From Mara Gerety
Posted on May 18, 2008 at 3:22 AM
I've never actually busked, but one time during post-concert celebrations at the pub I and a buddy of mine randomly whipped out our violins and started playing gypsy tunes....that is, until a waitress came over and said "I don't know WHAT you're doing, but it has to STOP." :)
From Don Sullivan
Posted on May 19, 2008 at 6:06 AM
Thank you Ms. Niles for writing about busking and the story about Steve Lopez and Nathaniel Ayers. I listened to Mr. Lopez's interview on the NPR website and was encouraged that kindness is not a lost art form in our information age. I really appreciated it.
From Ariel Lindgren
Posted on May 19, 2008 at 2:00 PM
Since a few years I've been a member, but not a writing participant in any postings. I have no computer at home and therefore I've just been a reader, but with great interest.

English is not my mother tongue, so, of course, from time to time, there are words or expressions that I don't understand. "Busking" was such a word.

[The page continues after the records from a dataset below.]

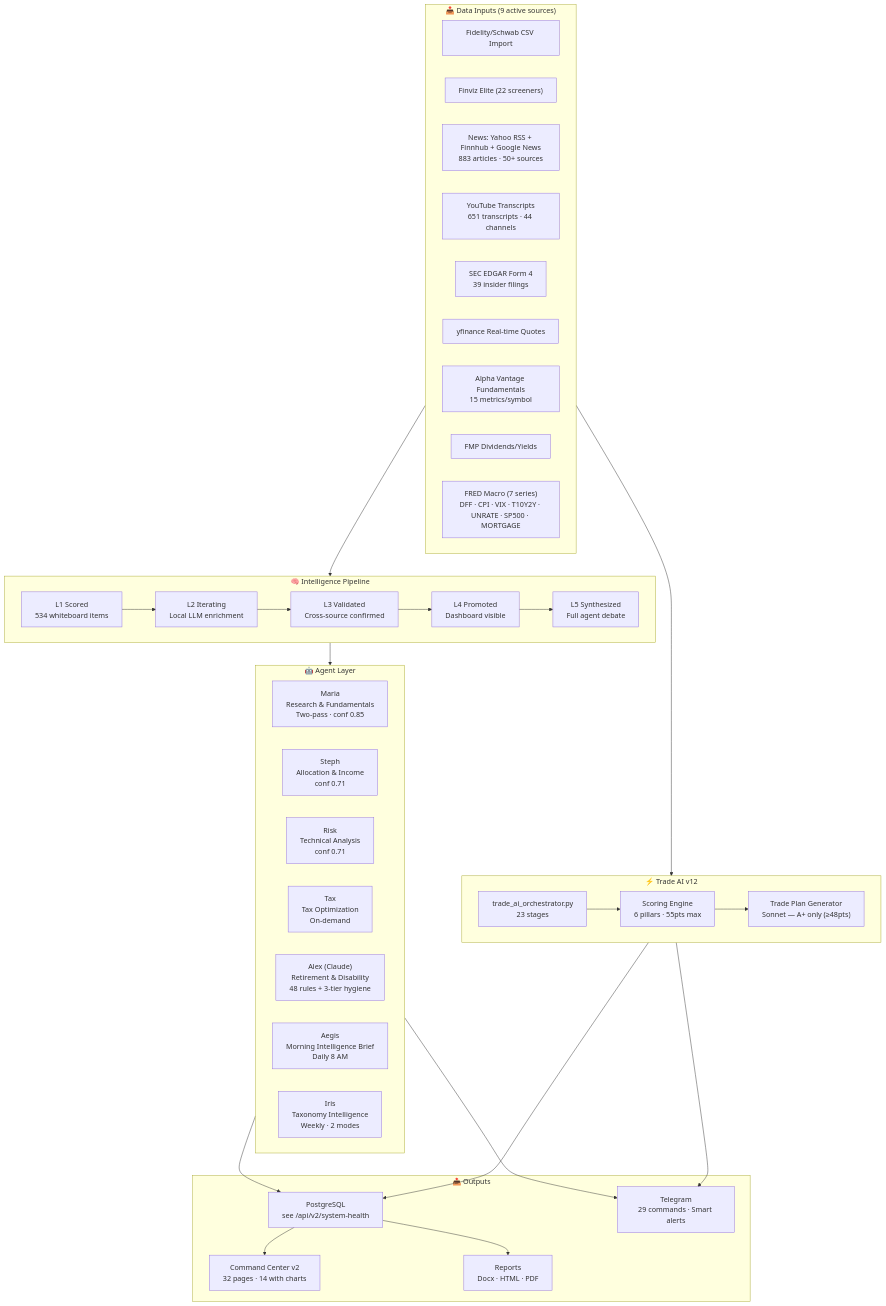
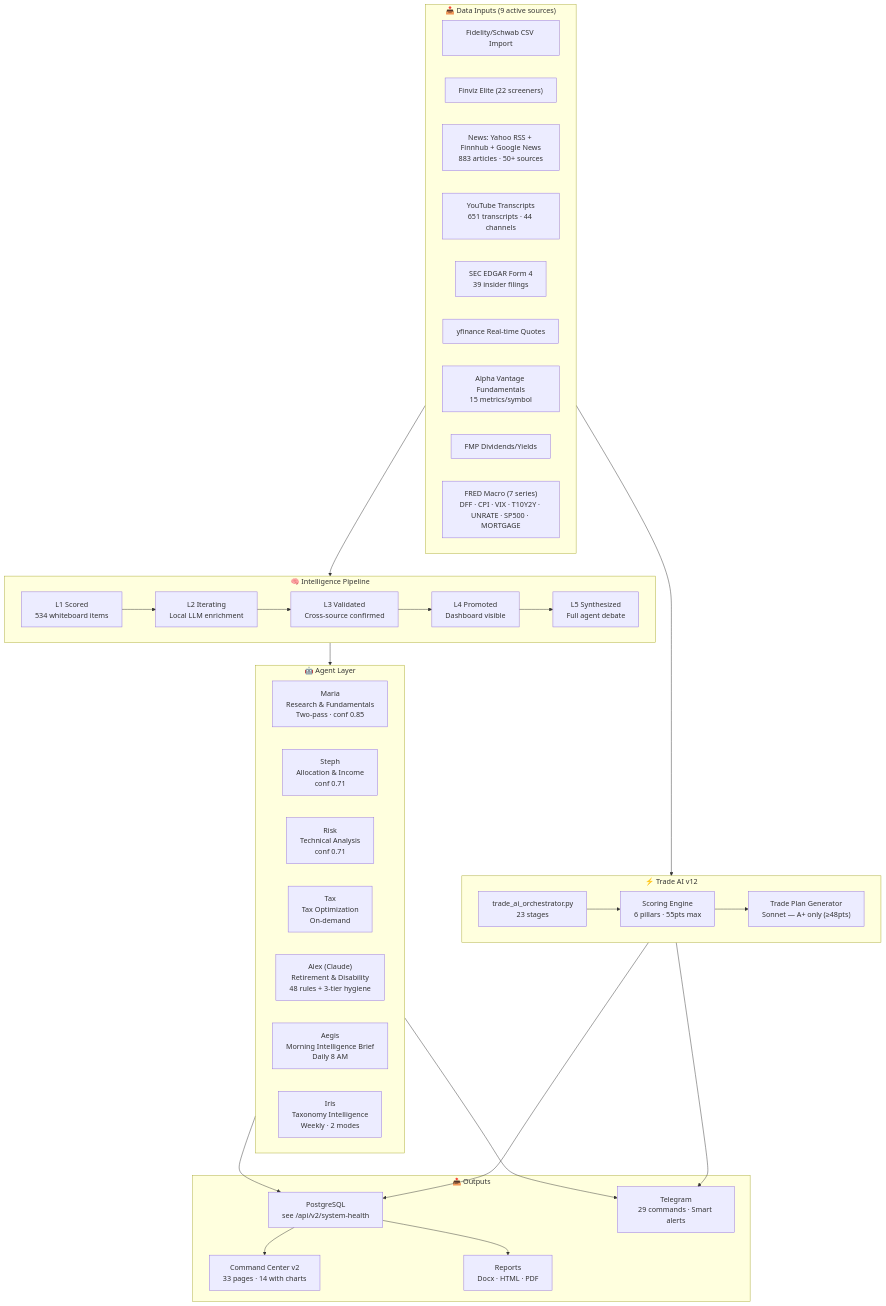
One commit to PatsKiller/tardeai changed the first of 6 diagrams in docs/project/TRADE_AI_V12_SYSTEM_BIBLE_V3.md. Above: the diagram before and after it, drawn with Mermaid. The commit also changed other lines of this file and 6 other files, not shown here.

````diff
--- a/docs/project/TRADE_AI_V12_SYSTEM_BIBLE_V3.md
+++ b/docs/project/TRADE_AI_V12_SYSTEM_BIBLE_V3.md
@@ -60,57 +60,57 @@
 ```mermaid
 graph TB
     subgraph INPUTS["📥 Data Inputs (9 active sources)"]
         CSV["Fidelity/Schwab CSV Import"]
         FINVIZ["Finviz Elite (22 screeners)"]
         NEWS["News: Yahoo RSS + Finnhub + Google News\n883 articles · 50+ sources"]
         YT["YouTube Transcripts\n651 transcripts · 44 channels"]
         SEC["SEC EDGAR Form 4\n39 insider filings"]
         YFINANCE["yfinance Real-time Quotes"]
         AV["Alpha Vantage Fundamentals\n15 metrics/symbol"]
         FMP["FMP Dividends/Yields"]
         FRED["FRED Macro (7 series)\nDFF · CPI · VIX · T10Y2Y · UNRATE · SP500 · MORTGAGE"]
     end
 
     subgraph TRADEAI["⚡ Trade AI v12"]
         ORCH["trade_ai_orchestrator.py\n23 stages"]
         SCORE["Scoring Engine\n6 pillars · 55pts max"]
         TPLAN["Trade Plan Generator\nSonnet — A+ only (≥48pts)"]
         ORCH --> SCORE --> TPLAN
     end
 
     subgraph INTEL["🧠 Intelligence Pipeline"]
         L1["L1 Scored\n534 whiteboard items"]
         L2["L2 Iterating\nLocal LLM enrichment"]
         L3["L3 Validated\nCross-source confirmed"]
         L4["L4 Promoted\nDashboard visible"]
         L5["L5 Synthesized\nFull agent debate"]
         L1 --> L2 --> L3 --> L4 --> L5
     end
 
     subgraph AGENTS["🤖 Agent Layer"]
         MARIA["Maria\nResearch & Fundamentals\nTwo-pass · conf 0.85"]
         STEPH["Steph\nAllocation & Income\nconf 0.71"]
         RISK["Risk\nTechnical Analysis\nconf 0.71"]
         TAX["Tax\nTax Optimization\nOn-demand"]
         ALEX["Alex (Claude)\nRetirement & Disability\n48 rules + 3-tier hygiene"]
         AEGIS["Aegis\nMorning Intelligence Brief\nDaily 8 AM"]
         IRIS["Iris\nTaxonomy Intelligence\nWeekly · 2 modes"]
     end
 
     subgraph OUTPUTS["📤 Outputs"]
         DB["PostgreSQL\nsee /api/v2/system-health"]
-        DASH["Command Center v2\n32 pages · 14 with charts"]
+        DASH["Command Center v2\n33 pages · 14 with charts"]
         TG["Telegram\n29 commands · Smart alerts"]
         REPORTS["Reports\nDocx · HTML · PDF"]
     end
 
     INPUTS --> TRADEAI
     INPUTS --> INTEL
     INTEL --> AGENTS
     AGENTS --> DB
     AGENTS --> TG
     DB --> DASH
     DB --> REPORTS
     TRADEAI --> DB
     TRADEAI --> TG
 ```
````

I took a look at what Laurie Niles had written, and soon I understood that this is exactly what I'm doing.

I live in Strasbourg, France and a Friday afternoon, July 27, 2007, after much hesitation and investigation, where to play, I finally took my violin with the hope that I will perform well and earn some money. I had found a relatively long street without cars in the very center, where I guessed the acoustic would be reasonable. But, most importantly, where people could listen while slowly walking and shopping without stopping. The idea that a group of people might stop for listening didn't attract me at all. It just made me terrified.
When I came to my chosen spot, I was deeply concentrated and said to myself that I will be very disappointed, if I don't go through with this now. I did, and it didn't pass many bars of playing, before I felt well, and after some pieces very well.

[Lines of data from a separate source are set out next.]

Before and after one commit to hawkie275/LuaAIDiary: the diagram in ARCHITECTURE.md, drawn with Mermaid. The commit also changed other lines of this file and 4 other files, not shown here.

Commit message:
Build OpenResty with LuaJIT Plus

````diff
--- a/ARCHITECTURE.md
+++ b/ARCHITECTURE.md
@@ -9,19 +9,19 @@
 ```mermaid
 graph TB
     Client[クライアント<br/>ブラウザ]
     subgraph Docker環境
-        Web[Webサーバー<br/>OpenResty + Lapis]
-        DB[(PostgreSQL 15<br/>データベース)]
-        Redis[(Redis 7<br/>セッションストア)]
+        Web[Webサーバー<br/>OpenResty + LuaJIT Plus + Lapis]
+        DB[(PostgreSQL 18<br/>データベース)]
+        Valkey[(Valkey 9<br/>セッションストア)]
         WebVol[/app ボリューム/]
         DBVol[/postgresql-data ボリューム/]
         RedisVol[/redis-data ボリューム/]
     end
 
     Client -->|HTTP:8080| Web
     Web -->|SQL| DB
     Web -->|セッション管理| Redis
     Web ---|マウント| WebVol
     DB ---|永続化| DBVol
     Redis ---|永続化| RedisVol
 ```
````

Today, ten months later, I'm happy that I began the beginning. It gives sense to my violinplaying after restarting in September 2006. I communicate better with people while playing music than in my French, but that doesn't say very much. Nevertheless, I meet friendliness, generosity and enjoy compliments for my performing. I get questions about my mainly classical repertoire, popular melodies and some Jewish songs.
And all the children. My youngest listeners, at least in age. They are my greatest joy! They never stop to look like being hypnotized. Hardly able to walk yet, in the presence of their parents, I keep telling the small children that playing the violin is very good. Don't wait! But, other instruments will do, as well.

There is much more to tell about busking. Perhaps, I'll write a blog about it.
It's cold and rain hanging in the air, so I devote some time for writing this. No subway in Strasbourg, and none to expect, even if the demand from an outdoor violinist like me is high.

From Carlos Marquina
Posted on May 19, 2008 at 10:47 PM
i think busking is awesome! When i think about busking i remember a video featuring paul dateh (a hip hop violinist). (See Below)

This entry has been archived and is no longer accepting comments.

Facebook Twitter YouTube Instagram Email is made possible by...

Shar Music
Shar Music: Check out our selection of Celtic music

Pirastro Strings
Pirastro Strings

JR Judd Violins
JR Judd Violins

Starling-DeLay Symposium
Starling-DeLay Symposium

Los Angeles Philharmonic
Los Angeles Philharmonic

Dimitri Musafia, Master Maker of Violin and Viola Cases
Dimitri Musafia, Master Maker of Violin and Viola Cases

Thomastik-Infeld's Dynamo Strings
Thomastik-Infeld's Dynamo Strings

National Symphony Orchestra
National Symphony Orchestra Summer Music Programs Directory
Find a Summer Music Program Shopping Guide Shopping Guide

ARIA International Summer Academy

Borromeo Music Festival

Metzler Violin Shop

Southwest Strings

Bobelock Cases

Johnson String Instrument/Carriage House Violins

Jargar Strings

Bay Fine Strings Violin Shop


Los Angeles Violin Shop


String Masters

Nazareth Gevorkian Violins

Laurie's Books

Discover the best of in these collections of editor Laurie Niles' exclusive interviews. Interviews Volume 1 Interviews Volume 1, with introduction by Hilary Hahn Interviews Volume 2 Interviews Volume 2, with introduction by Rachel Barton Pine